(Change listing data)
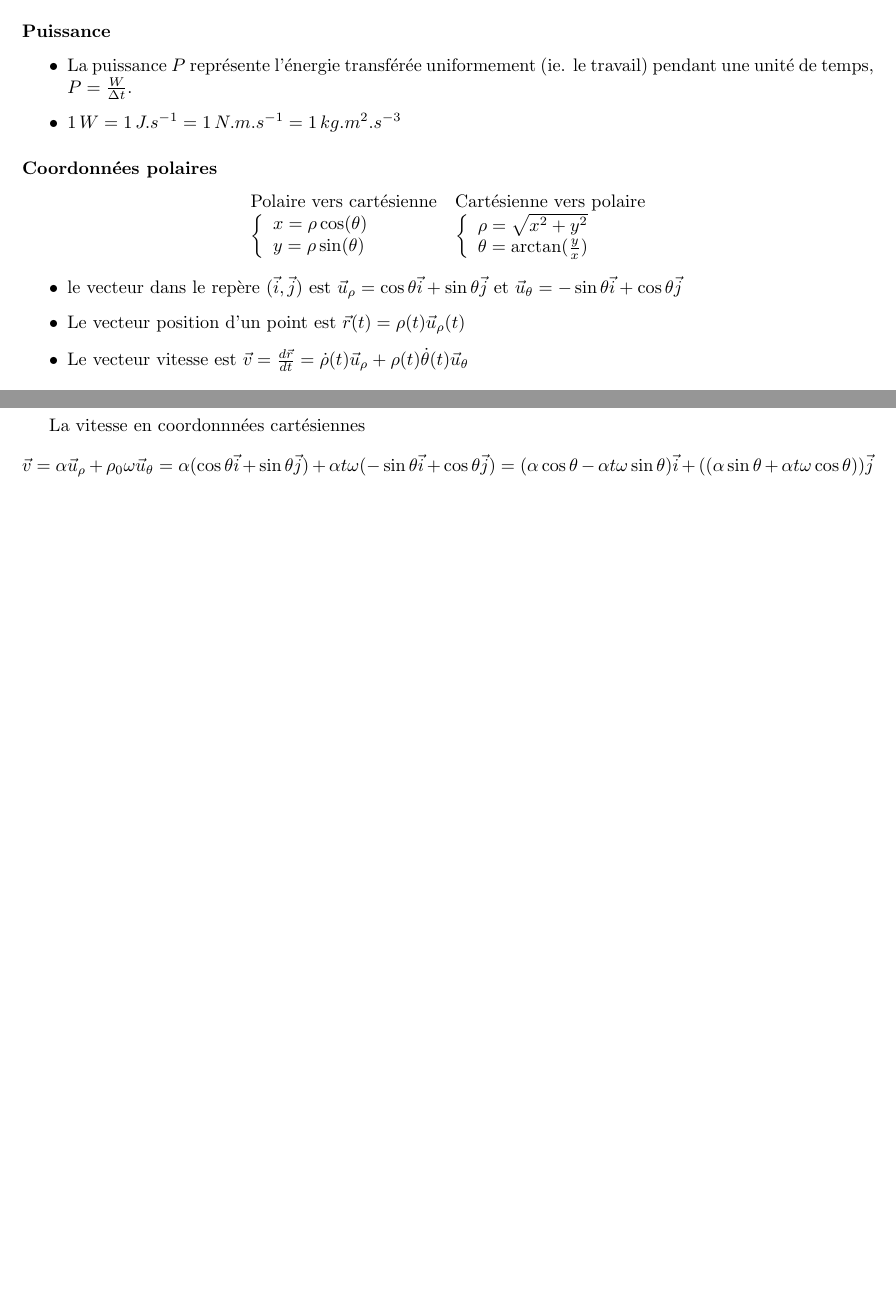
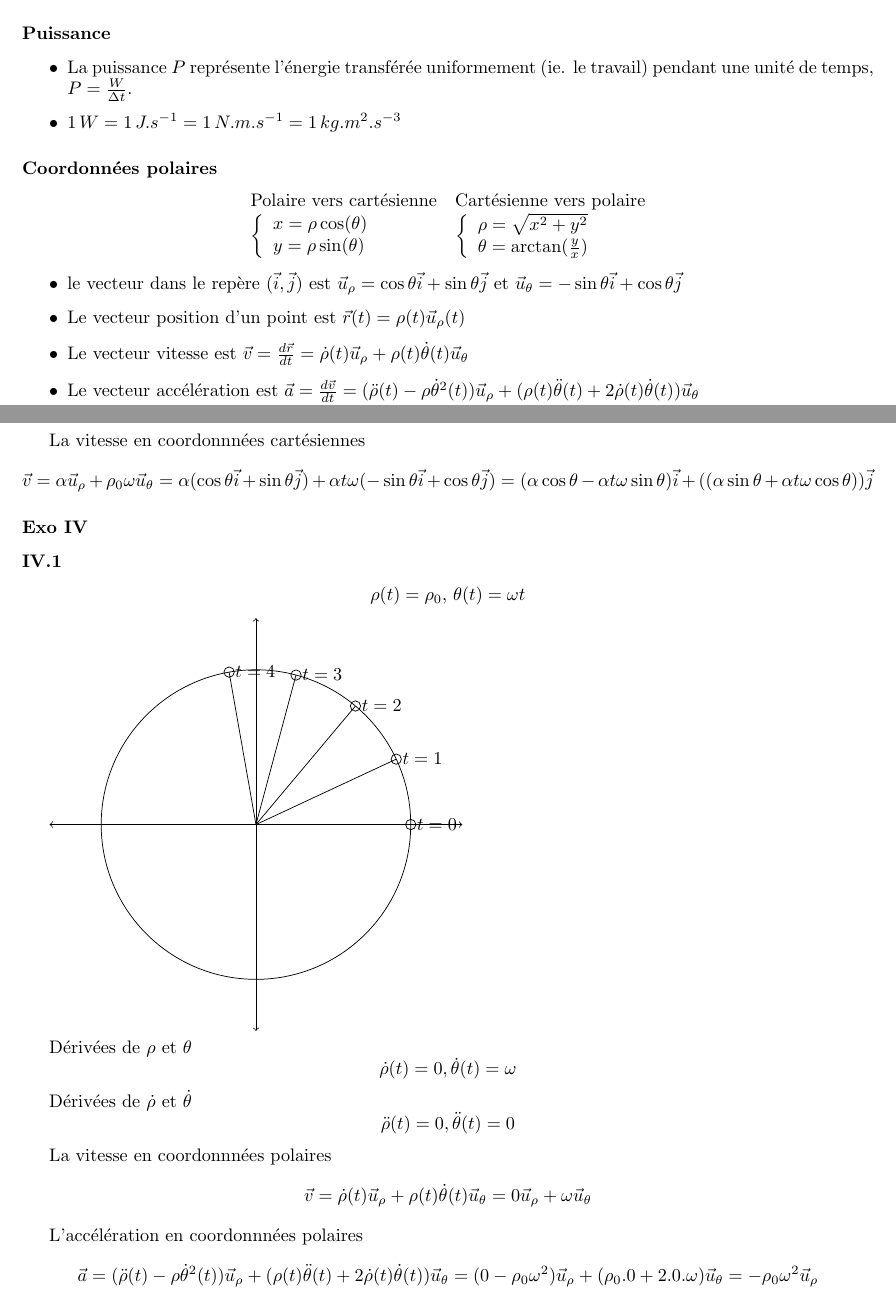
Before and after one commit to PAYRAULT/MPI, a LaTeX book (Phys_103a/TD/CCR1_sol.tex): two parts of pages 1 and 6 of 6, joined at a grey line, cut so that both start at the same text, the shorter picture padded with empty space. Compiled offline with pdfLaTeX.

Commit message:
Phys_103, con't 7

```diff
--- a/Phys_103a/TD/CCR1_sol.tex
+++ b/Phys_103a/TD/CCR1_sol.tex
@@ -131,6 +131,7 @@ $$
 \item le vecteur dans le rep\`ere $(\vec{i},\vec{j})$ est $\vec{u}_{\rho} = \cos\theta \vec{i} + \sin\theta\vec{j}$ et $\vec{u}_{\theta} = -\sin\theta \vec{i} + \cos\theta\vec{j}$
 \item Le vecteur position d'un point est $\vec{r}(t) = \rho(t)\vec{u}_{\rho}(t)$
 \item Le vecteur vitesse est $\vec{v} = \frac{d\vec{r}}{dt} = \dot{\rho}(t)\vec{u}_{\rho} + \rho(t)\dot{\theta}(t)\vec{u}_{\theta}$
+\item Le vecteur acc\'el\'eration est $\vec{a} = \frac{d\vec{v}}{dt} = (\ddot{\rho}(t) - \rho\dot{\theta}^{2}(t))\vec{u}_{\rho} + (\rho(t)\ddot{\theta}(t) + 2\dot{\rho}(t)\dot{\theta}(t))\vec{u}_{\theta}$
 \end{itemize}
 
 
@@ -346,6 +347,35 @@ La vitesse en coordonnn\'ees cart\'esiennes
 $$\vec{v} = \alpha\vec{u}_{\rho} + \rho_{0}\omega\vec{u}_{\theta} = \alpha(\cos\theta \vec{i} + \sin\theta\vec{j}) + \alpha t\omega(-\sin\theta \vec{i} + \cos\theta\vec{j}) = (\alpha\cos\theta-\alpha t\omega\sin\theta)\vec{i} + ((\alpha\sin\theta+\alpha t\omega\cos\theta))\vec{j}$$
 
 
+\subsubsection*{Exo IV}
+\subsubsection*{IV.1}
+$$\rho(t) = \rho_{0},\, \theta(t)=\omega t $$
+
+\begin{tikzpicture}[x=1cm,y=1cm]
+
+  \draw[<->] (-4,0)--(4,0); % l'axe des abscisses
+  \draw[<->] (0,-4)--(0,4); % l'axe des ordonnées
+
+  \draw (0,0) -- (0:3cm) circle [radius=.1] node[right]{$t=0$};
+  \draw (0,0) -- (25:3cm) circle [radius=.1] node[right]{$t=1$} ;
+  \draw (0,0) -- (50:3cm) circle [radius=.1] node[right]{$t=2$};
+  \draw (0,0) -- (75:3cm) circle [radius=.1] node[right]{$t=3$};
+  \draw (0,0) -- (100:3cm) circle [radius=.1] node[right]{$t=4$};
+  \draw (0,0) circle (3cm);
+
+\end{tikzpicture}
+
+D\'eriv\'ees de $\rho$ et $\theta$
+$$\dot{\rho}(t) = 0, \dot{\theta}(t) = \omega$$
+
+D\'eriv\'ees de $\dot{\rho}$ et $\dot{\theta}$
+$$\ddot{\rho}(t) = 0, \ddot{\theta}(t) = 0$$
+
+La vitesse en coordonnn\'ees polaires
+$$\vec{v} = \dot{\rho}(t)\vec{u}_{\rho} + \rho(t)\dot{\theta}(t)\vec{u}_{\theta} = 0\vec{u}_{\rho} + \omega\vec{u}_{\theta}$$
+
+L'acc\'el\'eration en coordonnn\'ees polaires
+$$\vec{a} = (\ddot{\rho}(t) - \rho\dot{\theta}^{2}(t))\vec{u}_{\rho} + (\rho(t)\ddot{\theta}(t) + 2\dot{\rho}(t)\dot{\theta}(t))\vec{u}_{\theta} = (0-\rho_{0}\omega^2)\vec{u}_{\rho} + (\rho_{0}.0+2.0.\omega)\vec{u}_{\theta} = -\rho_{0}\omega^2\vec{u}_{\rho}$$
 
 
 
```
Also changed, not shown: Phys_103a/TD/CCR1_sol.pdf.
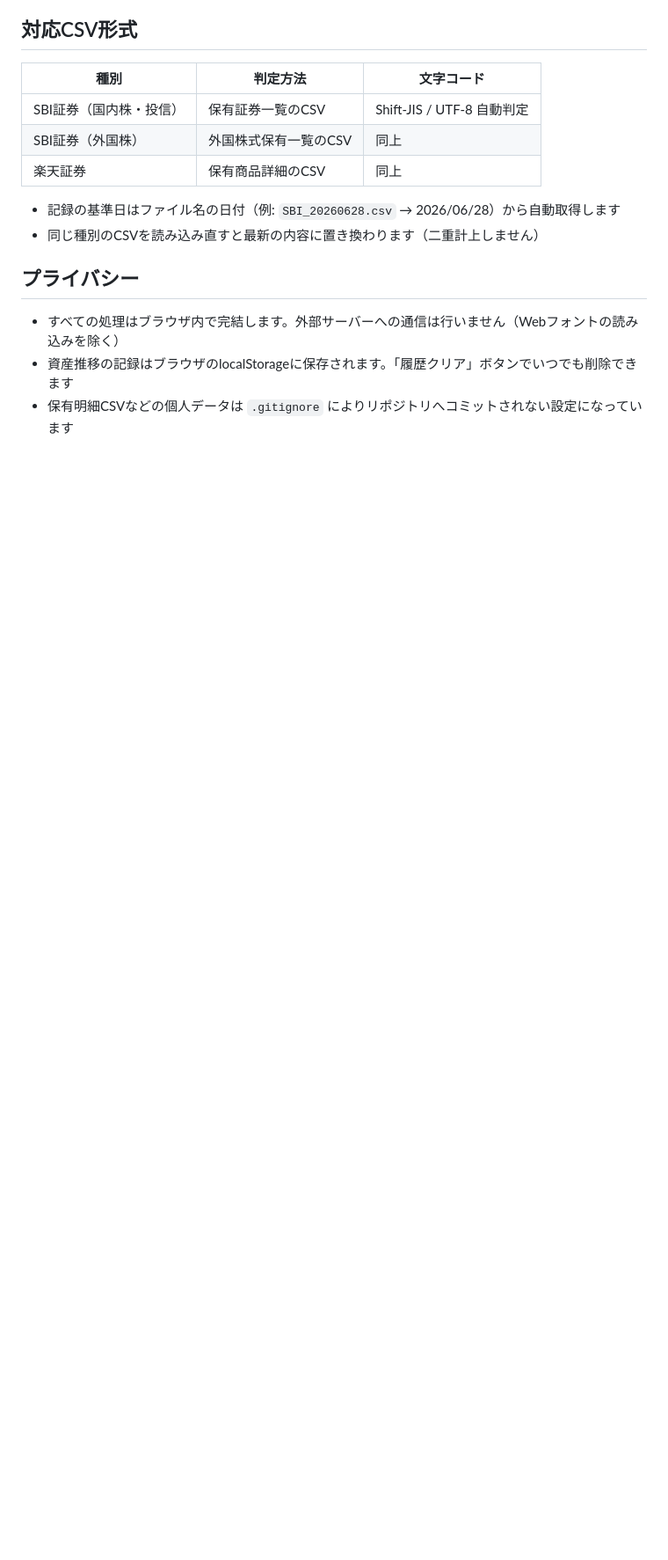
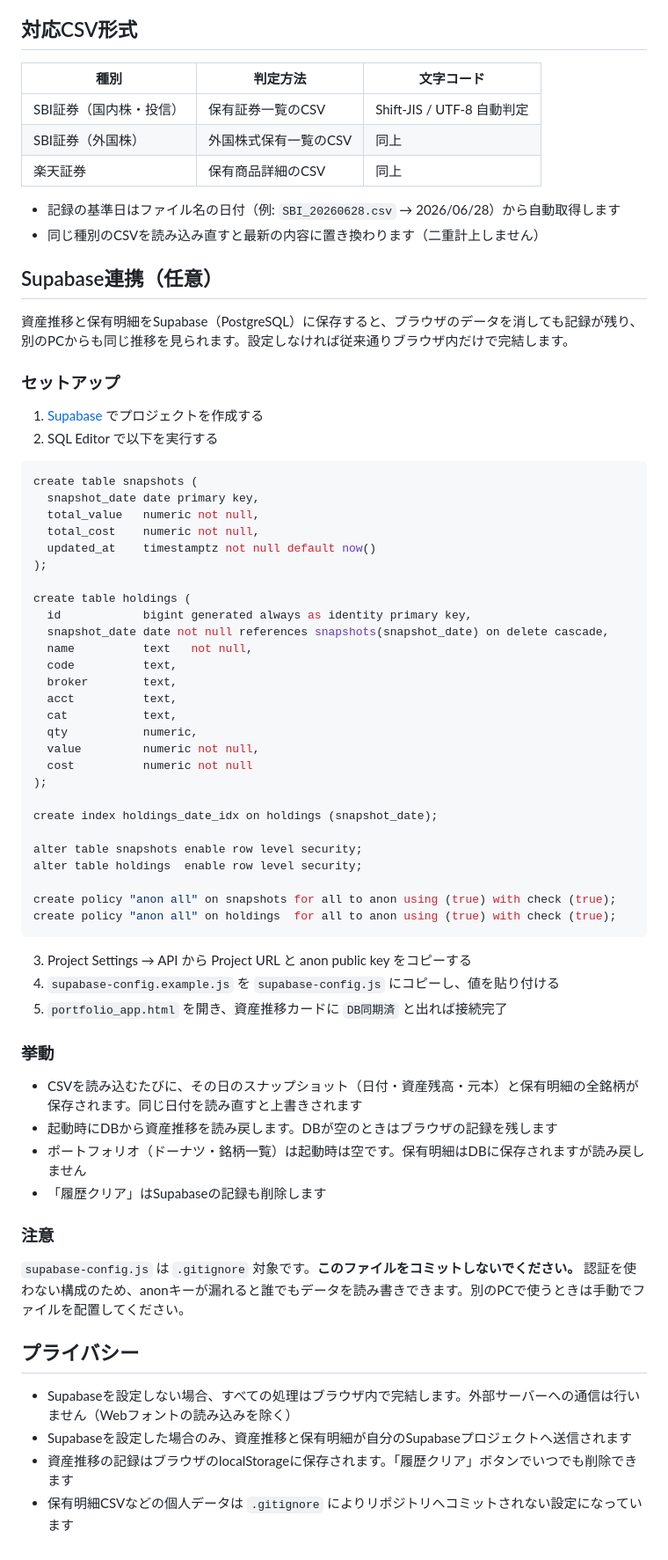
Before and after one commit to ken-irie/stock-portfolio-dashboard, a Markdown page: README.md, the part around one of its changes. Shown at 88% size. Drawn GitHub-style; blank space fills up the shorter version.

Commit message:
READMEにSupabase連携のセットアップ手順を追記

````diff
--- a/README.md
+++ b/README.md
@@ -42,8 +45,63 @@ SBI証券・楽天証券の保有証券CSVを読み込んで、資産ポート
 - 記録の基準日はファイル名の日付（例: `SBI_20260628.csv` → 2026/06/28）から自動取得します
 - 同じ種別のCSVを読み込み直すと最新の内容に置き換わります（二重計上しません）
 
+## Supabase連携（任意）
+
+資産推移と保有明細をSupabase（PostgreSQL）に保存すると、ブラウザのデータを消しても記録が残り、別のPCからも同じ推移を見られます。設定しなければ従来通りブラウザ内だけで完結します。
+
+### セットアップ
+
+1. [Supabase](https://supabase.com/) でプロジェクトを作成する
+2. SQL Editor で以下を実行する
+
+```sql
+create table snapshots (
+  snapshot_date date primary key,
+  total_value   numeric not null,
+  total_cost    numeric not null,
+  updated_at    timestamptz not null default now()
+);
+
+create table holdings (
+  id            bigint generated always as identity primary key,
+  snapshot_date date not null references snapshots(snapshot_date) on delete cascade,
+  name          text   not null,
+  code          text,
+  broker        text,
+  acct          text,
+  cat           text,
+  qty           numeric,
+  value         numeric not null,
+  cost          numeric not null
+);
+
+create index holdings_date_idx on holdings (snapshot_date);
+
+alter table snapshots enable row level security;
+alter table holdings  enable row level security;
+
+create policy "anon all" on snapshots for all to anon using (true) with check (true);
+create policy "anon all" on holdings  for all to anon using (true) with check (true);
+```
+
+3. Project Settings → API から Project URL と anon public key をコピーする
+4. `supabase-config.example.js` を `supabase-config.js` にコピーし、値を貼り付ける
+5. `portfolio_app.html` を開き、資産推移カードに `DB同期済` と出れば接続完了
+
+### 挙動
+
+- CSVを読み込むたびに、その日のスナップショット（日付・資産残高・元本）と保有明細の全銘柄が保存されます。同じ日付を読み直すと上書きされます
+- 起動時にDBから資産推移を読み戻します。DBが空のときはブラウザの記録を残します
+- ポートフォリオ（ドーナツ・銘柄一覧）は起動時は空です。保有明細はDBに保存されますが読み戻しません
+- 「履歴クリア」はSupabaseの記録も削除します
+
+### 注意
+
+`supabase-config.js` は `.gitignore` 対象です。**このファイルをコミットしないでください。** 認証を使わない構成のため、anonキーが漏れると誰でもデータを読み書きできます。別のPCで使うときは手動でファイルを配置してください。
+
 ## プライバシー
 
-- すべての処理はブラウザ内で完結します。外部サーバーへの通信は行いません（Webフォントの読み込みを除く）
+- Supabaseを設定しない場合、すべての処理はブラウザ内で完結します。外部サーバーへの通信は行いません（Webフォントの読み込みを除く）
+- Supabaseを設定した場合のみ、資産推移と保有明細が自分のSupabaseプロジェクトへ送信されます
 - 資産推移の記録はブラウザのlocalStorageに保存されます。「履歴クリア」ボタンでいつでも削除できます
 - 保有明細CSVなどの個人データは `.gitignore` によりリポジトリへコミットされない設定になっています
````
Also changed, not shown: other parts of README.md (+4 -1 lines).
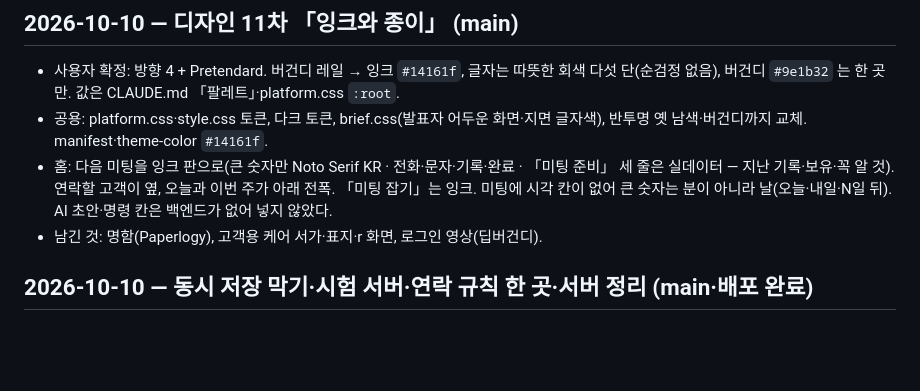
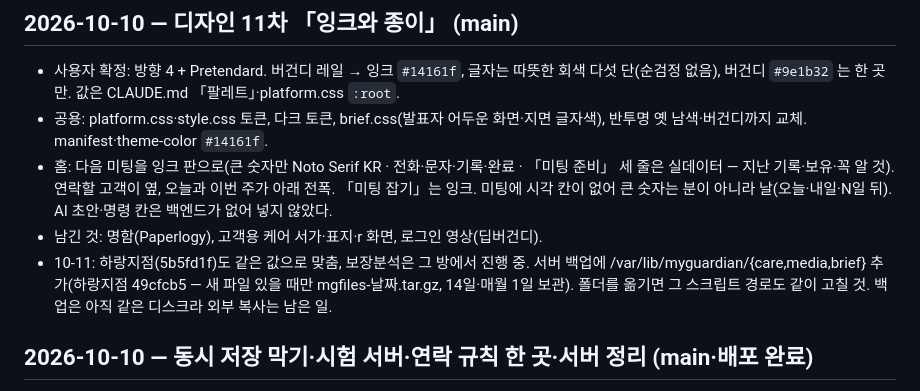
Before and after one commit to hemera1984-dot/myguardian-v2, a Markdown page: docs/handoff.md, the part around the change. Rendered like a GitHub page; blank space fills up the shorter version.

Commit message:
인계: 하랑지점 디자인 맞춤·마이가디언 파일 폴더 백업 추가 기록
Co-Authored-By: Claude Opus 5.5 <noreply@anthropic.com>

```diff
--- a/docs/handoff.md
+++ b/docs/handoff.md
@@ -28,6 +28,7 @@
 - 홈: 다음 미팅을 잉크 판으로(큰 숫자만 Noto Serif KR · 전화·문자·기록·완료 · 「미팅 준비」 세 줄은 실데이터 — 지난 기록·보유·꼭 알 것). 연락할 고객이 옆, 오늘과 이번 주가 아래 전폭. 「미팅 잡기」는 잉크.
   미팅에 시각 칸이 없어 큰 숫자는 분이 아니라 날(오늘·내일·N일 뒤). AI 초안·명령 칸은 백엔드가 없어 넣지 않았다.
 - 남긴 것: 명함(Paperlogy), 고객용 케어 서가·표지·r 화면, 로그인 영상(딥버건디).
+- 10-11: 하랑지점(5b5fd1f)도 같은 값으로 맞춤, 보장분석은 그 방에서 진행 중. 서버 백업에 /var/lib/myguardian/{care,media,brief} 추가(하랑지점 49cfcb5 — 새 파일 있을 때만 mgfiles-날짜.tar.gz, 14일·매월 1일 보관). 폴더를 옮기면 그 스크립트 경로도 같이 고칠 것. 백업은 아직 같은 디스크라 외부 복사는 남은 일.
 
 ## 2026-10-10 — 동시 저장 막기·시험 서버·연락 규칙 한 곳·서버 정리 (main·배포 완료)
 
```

## Required work
State how many lines of the records above hold the word "radius", adding nothing beyond the number.

## Expected answer
5